> **Problem**:
Select from the data all lines with the word "Dhaba".

> **Supplied data**:

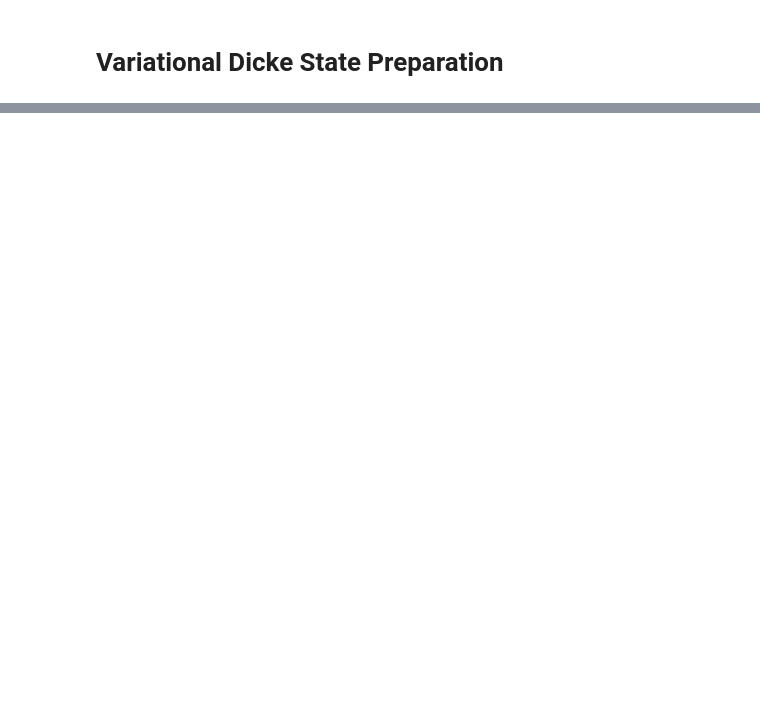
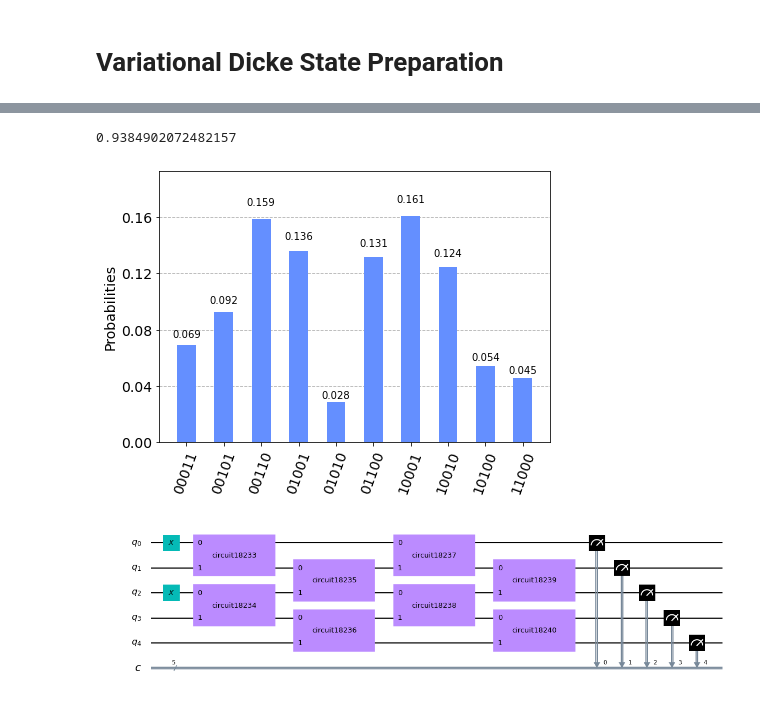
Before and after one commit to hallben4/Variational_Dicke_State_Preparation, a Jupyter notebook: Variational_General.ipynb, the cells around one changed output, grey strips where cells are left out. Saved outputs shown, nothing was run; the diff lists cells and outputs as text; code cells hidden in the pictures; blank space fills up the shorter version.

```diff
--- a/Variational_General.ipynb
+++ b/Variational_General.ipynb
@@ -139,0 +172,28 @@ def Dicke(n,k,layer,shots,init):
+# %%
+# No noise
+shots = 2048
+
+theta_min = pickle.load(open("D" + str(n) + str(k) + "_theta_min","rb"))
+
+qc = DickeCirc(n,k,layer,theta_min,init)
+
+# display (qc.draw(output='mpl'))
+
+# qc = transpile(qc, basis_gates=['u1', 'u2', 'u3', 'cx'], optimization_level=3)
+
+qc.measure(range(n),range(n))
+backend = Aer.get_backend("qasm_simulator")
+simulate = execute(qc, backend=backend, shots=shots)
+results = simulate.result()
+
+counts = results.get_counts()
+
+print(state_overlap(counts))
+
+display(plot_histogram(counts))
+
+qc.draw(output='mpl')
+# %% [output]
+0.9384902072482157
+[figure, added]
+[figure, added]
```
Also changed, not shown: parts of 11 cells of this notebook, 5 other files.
==
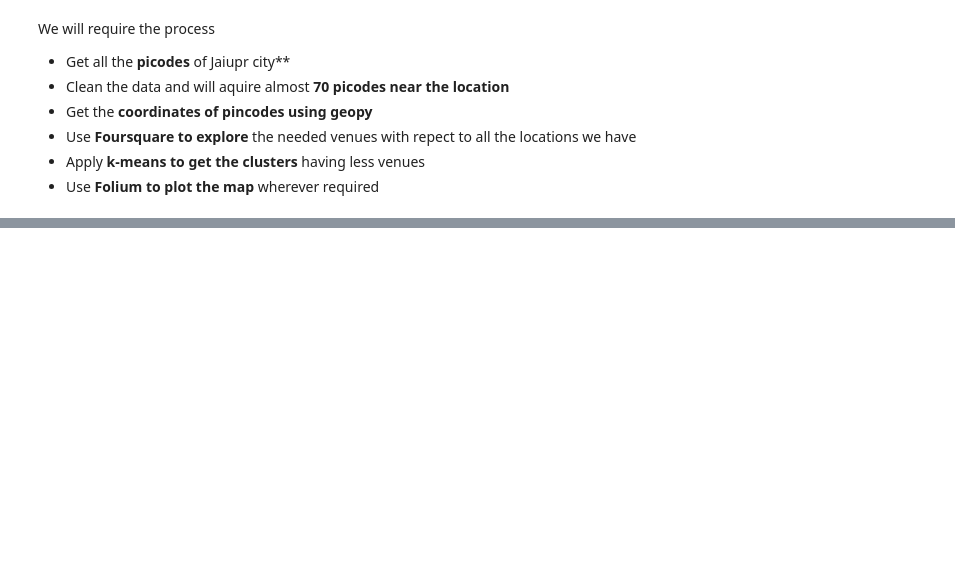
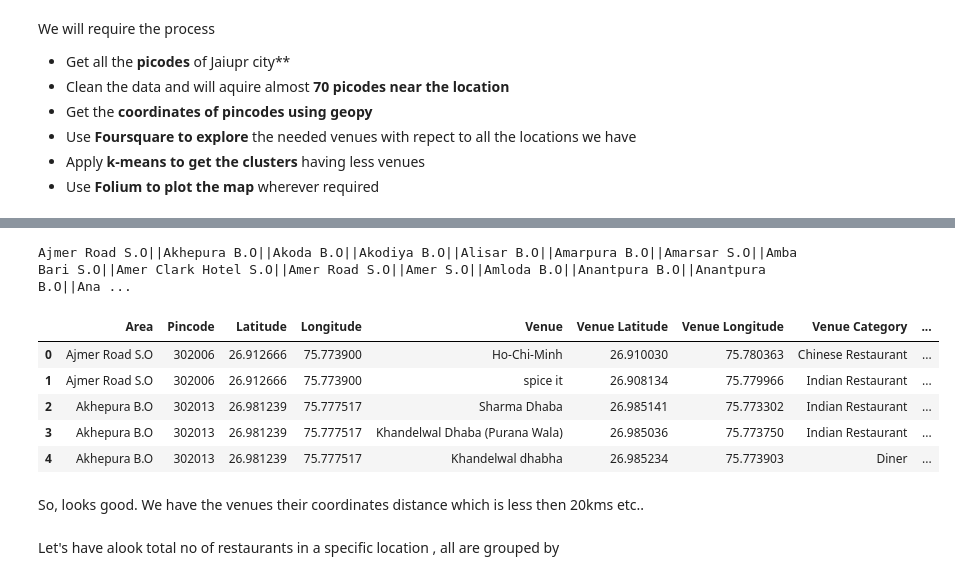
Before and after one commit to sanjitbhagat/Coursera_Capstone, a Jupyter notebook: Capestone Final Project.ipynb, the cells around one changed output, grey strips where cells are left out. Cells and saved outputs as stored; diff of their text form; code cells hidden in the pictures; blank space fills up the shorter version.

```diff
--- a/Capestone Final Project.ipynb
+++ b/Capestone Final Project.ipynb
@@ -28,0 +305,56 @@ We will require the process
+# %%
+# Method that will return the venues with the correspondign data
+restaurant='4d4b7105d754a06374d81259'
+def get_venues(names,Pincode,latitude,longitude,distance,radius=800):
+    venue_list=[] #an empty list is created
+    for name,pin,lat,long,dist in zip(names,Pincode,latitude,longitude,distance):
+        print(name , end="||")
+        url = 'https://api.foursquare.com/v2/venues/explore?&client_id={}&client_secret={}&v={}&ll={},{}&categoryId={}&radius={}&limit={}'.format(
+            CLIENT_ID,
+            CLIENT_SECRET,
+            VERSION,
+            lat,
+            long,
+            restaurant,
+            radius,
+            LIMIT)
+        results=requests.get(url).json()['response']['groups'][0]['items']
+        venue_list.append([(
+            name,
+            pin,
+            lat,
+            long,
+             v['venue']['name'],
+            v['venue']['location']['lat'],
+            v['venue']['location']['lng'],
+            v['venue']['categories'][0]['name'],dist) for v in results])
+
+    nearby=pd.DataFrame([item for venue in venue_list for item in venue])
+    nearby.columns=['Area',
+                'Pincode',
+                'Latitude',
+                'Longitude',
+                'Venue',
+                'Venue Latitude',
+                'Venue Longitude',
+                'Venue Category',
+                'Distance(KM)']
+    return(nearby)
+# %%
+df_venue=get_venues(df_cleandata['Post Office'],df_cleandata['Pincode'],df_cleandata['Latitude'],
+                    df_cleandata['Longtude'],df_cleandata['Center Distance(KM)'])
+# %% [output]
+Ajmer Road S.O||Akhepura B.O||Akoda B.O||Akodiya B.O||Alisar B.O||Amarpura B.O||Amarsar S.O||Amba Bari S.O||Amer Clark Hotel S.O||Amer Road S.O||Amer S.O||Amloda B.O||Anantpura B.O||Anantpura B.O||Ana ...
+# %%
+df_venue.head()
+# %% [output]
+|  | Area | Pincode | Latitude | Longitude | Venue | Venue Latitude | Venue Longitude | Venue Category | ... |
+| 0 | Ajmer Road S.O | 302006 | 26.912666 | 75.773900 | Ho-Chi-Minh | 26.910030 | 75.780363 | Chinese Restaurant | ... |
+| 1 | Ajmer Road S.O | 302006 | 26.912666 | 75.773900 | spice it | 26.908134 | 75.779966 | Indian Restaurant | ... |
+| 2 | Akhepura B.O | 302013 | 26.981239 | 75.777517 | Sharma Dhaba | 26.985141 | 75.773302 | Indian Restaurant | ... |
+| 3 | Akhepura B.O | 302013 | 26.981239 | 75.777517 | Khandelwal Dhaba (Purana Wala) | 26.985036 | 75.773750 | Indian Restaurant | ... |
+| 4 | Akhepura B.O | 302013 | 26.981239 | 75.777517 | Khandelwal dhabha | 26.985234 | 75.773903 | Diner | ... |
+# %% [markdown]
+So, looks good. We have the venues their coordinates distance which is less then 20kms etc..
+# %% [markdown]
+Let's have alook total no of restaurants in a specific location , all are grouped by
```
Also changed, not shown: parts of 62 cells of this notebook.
--
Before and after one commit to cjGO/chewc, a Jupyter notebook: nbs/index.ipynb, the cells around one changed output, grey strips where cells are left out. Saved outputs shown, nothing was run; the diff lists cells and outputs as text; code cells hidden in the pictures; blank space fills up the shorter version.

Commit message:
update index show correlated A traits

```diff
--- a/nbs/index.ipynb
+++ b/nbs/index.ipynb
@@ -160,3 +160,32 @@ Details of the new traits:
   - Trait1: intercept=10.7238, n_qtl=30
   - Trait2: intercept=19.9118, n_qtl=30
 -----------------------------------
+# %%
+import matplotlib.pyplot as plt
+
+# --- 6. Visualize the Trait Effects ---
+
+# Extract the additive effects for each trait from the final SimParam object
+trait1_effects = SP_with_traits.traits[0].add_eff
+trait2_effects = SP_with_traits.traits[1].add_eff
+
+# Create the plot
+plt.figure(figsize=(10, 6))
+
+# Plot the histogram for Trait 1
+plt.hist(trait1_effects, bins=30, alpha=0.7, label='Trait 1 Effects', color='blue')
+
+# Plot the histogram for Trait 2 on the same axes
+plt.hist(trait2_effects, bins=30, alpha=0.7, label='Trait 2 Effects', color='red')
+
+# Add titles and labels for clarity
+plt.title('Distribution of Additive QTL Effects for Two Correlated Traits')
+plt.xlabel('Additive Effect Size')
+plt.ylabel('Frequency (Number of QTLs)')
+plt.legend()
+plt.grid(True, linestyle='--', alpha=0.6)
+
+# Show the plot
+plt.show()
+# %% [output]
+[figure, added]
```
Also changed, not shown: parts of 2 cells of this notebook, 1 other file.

> **Completed task**:
+| 2 | Akhepura B.O | 302013 | 26.981239 | 75.777517 | Sharma Dhaba | 26.985141 | 75.773302 | Indian Restaurant | ... |
+| 3 | Akhepura B.O | 302013 | 26.981239 | 75.777517 | Khandelwal Dhaba (Purana Wala) | 26.985036 | 75.773750 | Indian Restaurant | ... |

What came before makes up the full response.